  • Positive Identity: As the horse and therapist work in close alliance with the client, a gradual sense of acceptance and feeling 'liked' emerges to enhance the client's positive self-concept and identity. The client bonds with the horse to create a positive and healthy relationship that fosters the child's identity and self-definition.

  • Communication: Learning to communicate and achieve harmony with a large animal promotes intuition, stepping outside of one's comfort zone, and patience. Horses’ sensitivity to non-verbal communication assists clients to develop greater awareness of their emotions, the non-verbal cues that they may be communicating, and the critical role of non-verbal communication in relationships.

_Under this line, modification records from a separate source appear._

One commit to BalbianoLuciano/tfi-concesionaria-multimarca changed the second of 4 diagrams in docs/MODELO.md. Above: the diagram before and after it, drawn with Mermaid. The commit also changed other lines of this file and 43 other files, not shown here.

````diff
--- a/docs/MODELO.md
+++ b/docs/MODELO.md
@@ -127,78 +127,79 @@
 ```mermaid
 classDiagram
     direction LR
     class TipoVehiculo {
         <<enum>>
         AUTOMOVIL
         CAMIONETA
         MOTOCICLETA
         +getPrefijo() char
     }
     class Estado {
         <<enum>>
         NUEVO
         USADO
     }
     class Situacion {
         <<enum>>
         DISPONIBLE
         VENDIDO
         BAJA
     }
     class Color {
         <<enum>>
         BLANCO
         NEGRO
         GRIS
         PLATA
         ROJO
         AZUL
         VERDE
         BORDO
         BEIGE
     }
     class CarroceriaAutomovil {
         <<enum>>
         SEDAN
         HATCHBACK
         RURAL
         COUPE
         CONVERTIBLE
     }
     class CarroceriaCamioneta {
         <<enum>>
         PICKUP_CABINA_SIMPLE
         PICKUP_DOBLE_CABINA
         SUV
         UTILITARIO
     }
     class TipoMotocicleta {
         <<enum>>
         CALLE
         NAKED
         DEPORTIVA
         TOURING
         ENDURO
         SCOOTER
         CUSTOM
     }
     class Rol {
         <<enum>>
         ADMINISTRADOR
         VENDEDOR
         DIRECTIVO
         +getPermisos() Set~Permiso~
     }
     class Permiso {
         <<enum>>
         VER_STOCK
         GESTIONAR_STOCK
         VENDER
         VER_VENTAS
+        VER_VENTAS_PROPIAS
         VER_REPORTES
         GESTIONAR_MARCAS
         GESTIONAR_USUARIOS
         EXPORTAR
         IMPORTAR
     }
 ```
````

  • Growth With Nature: Through Equine Assisted Therapy children and adolescents have a unique opportunity to encounter the outdoors from a new perspective. Feelings of joy and connection are often discovered or revived as children experience nature’s beauty in a renewed way. Especially for children and teenagers, engaging in therapy in a more natural, peaceful, outdoor environment greatly enhances the benefits of therapy.

  • Self-Acceptance: Many clients are initially concerned that they will do something embarrassing while learning about and interacting with the horses. Fears of embarrassment in public are thereby often reduced and self-acceptance increased. Children and adolescents also learn that progress is a journey, and self-acceptance for every phase of that journey is critical to resilience.

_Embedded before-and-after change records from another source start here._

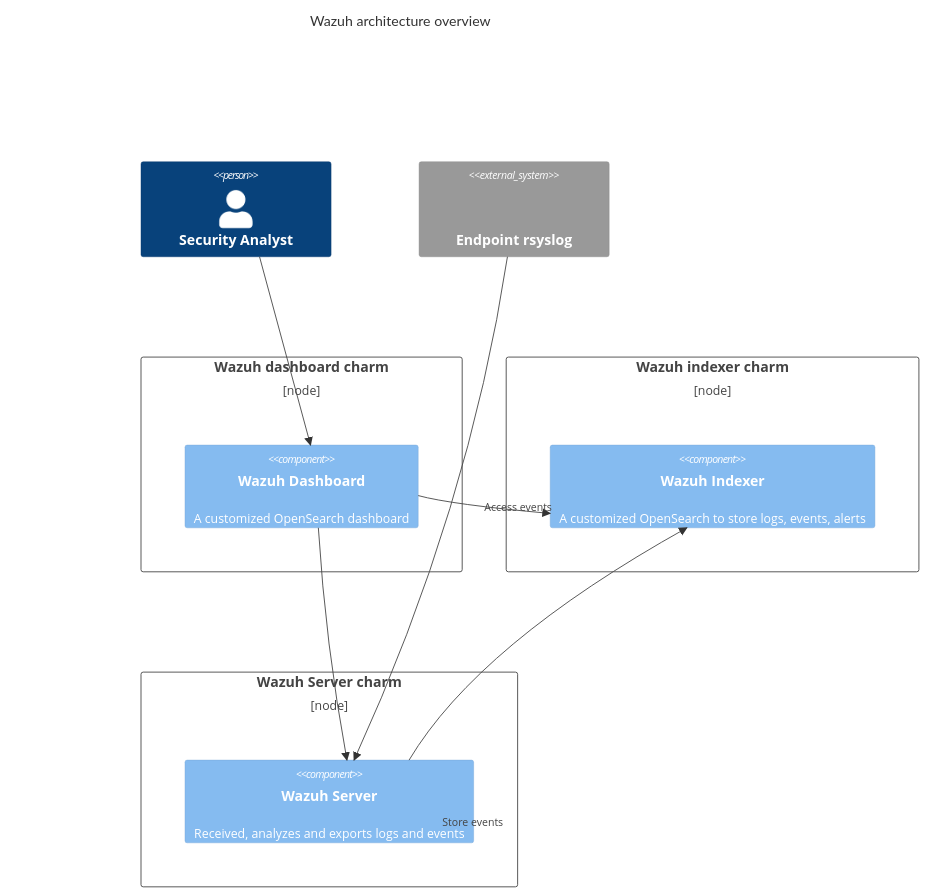
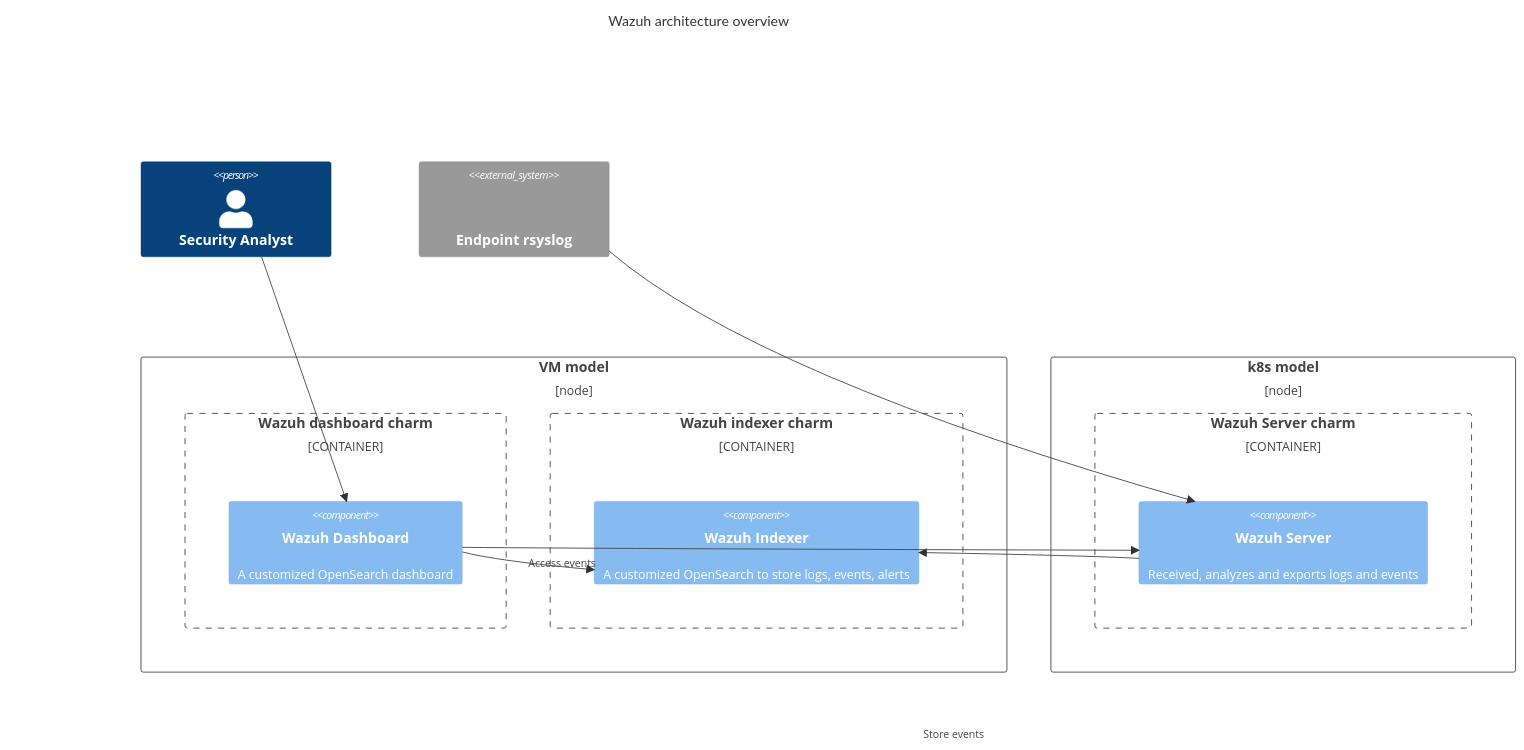
One commit to canonical/wazuh-server-operator changed the diagram in docs/explanation/architecture-overview.md. Above: the diagram before and after it, drawn with Mermaid.

Commit message:
Split architecture diagrams

````diff
--- a/docs/explanation/architecture-overview.md
+++ b/docs/explanation/architecture-overview.md
@@ -7,30 +7,33 @@
 ```mermaid
 C4Context
 title Wazuh architecture overview
 
 Person(security-analyst, "Security Analyst", "")
 Rel(security-analyst, wazuh-dashboard, "")
 
-Deployment_Node(wazuh-dashboard, "Wazuh dashboard charm") {
-  Component(wazuh-dashboard, "Wazuh Dashboard", "","A customized OpenSearch dashboard")
+Deployment_Node(vm-model, "VM model") {
+  Container_Boundary(wazuh-dashboard, "Wazuh dashboard charm") {
+    Component(wazuh-dashboard, "Wazuh Dashboard", "","A customized OpenSearch dashboard")
+  }
+  Container_Boundary(wazuh-indexer, "Wazuh indexer charm") {
+    Component(wazuh-indexer, "Wazuh Indexer", "","A customized OpenSearch to store logs, events, alerts")
+  }
 }
 
-Deployment_Node(wazuh-indexer, "Wazuh indexer charm") {
-  Component(wazuh-indexer, "Wazuh Indexer", "","A customized OpenSearch to store logs, events, alerts")
-}
-
-Deployment_Node(wazuh-server, "Wazuh Server charm") {
-  Component(wazuh-server, "Wazuh Server", "", "Received, analyzes and exports logs and events")
+Deployment_Node(k8s-model, "k8s model") {
+  Container_Boundary(wazuh-server, "Wazuh Server charm") {
+    Component(wazuh-server, "Wazuh Server", "", "Received, analyzes and exports logs and events")
+  }
 }
 
 System_Ext(endpoint-rsyslog, "Endpoint rsyslog", "","Forwards logs to Wazuh")
 
 Rel(wazuh-server, wazuh-indexer, "Store events")
 Rel(wazuh-dashboard, wazuh-indexer, "Access events")
 Rel(wazuh-dashboard, wazuh-server, "")
 Rel(endpoint-rsyslog, wazuh-server, "")
 
 UpdateRelStyle(wazuh-server, wazuh-indexer, $offsetX="-120", $offsetY="200")
 
 UpdateLayoutConfig($c4ShapeInRow="2", $c4BoundaryInRow="2")
 ```
````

  • Social Skills: Equine Assisted Therapy supports clients in learning appropriate non-verbal and verbal communication, receiving and understanding positive and negative feedback, reciprocity in relationships, assertiveness, initiative, and engagement. It is very powerful in moving children who are socially isolated or withdrawn to a more open, positive, and appropriate social platform. A positive relationship with a horse is often the first, safe step toward practicing the social skills needed to initiate closer relationships with people, learn trust, and engage in social reciprocity.

  • Assertiveness: Working effectively with a large animal can be intimidating and Equine Assisted Therapy provides the foundation for clients to learn how to be more assertive, clear, and directive. Communicating effectively with a horse and engaging in challenging exercises that include the horse foster the client to demonstrate initiation, assertiveness, and direction; all important skills that enable them to express their needs and feelings more effectively in relationships.

  • Boundaries: Many clients have experienced prior relationships as controlling, traumatic, conflictual, or untrustworthy. Healing takes place as they discover that the relationship with horses occurs within the context of a healthy, safe, and mutually respectful relationship between themselves and the horse.

  • Creativity and Spontaneity: Many children with socio-emotional difficulties may be emotionally inhibited, rigid, or despondent, and are likely to have lost some sense of spontaneity. The creativity, spontaneity, and playful aspects of Equine Assisted Therapy and equine activities can help restore spontaneity, creativity, and ability for healthy recreation and play.

  • Perspective and Giving: Through grooming activities and caring for the horse, clients are able to learn to give, nurture, connect, and put aside the absorbing focus of their struggles, self-defeating thoughts, negative, sad emotions, and anxious ruminations, and instead direct their attention and thoughts externally toward safe and caring interactions.